If the nursing home is using high-density foam mattresses, the patient does not need to be turned as often, although nursing staff should still look in on the patient regularly to monitor medical needs and maintain social contact. Even if the patient has some mobility, other forms of neglect can put the patient at greater risk for bedsores. For instance, poor nutrition or dehydration create skin and tissue problems, and accompanying weight loss means less fat and muscle and less cushion for bones coming into contact with a wheelchair seat or low-quality mattress.
Bedsores can cause extreme medical complications
With proper care and attention, bedsores should never form in the first place. If they do appear, measures should be taken to treat them and remove the underlying cause before serious injury results. Bedsores are a progressive condition, classified into four stages:
- Stage I – The skin is not broken, but it is red or discolored and possibly painful
- Stage II – The wound is open and painful and starts to extend further into more layers of skin
- Stage III – The bedsore extends through all layers of skin to the subcutaneous fat layer
- Stage IV – Muscle, tendon and bone are exposed in the ulcer
In addition to the wound itself, several very serious complications can arise due to untreated bedsores.
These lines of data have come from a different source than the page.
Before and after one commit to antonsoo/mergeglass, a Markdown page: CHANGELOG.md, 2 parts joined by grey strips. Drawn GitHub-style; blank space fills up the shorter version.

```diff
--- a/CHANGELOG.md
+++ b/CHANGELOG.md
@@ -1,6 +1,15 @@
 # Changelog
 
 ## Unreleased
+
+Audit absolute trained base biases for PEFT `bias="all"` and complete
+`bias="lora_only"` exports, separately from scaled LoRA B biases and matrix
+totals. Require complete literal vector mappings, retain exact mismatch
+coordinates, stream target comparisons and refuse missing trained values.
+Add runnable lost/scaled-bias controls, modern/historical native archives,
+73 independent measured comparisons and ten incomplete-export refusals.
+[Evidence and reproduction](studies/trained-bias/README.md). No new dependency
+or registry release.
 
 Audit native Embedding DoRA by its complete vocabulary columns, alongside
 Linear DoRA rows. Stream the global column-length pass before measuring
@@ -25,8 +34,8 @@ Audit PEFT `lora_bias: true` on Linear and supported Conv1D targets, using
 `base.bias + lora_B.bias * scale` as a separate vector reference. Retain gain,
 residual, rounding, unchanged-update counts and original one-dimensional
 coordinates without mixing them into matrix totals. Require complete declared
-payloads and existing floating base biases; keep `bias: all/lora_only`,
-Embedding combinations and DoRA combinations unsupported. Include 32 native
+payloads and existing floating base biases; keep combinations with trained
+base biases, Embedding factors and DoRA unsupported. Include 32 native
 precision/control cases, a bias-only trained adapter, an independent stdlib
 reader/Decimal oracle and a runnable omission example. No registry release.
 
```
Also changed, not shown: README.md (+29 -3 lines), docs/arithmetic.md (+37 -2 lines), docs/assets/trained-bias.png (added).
These include:
- Sepsis – An inflammatory response to a bacterial infection in the blood which may occur when a deep wound gets infected. Sepsis can lead to organ failure, septic shock and death.
- Cellulitis – A bacterial infection in an ulcer that spreads into the layer of fat and connective tissue underneath the skin
- Osteomyelitis – A staph infection in the bone that may require surgery or amputation
- Joint Infection – A painful condition that can erode cartilage and damage bone. May require infected joint fluid to be drained with a needle or arthroscopically, or require open surgery.
- Cancer – Bedsores put patients at risk of squamous cell carcinoma, a potentially deadly form of skin cancer.
Hold West Virginia Nursing Homes Accountable for Harm Caused by Bedsores and Neglect
Bedsores are painful, life-threatening, and a common sign of nursing home neglect. With proper care, bedsores are 100% preventable, and if they do appear, they are 100% treatable if adequate care and attention is paid in time. If you or a loved one has been harmed by bedsores in a skilled nursing facility or assisted living facility in West Virginia, contact the Martinsburg nursing home neglect attorneys Burke, Schultz, Harman & Jenkinson at 304-263-0900 or 304-LAWYERS for a free case evaluation.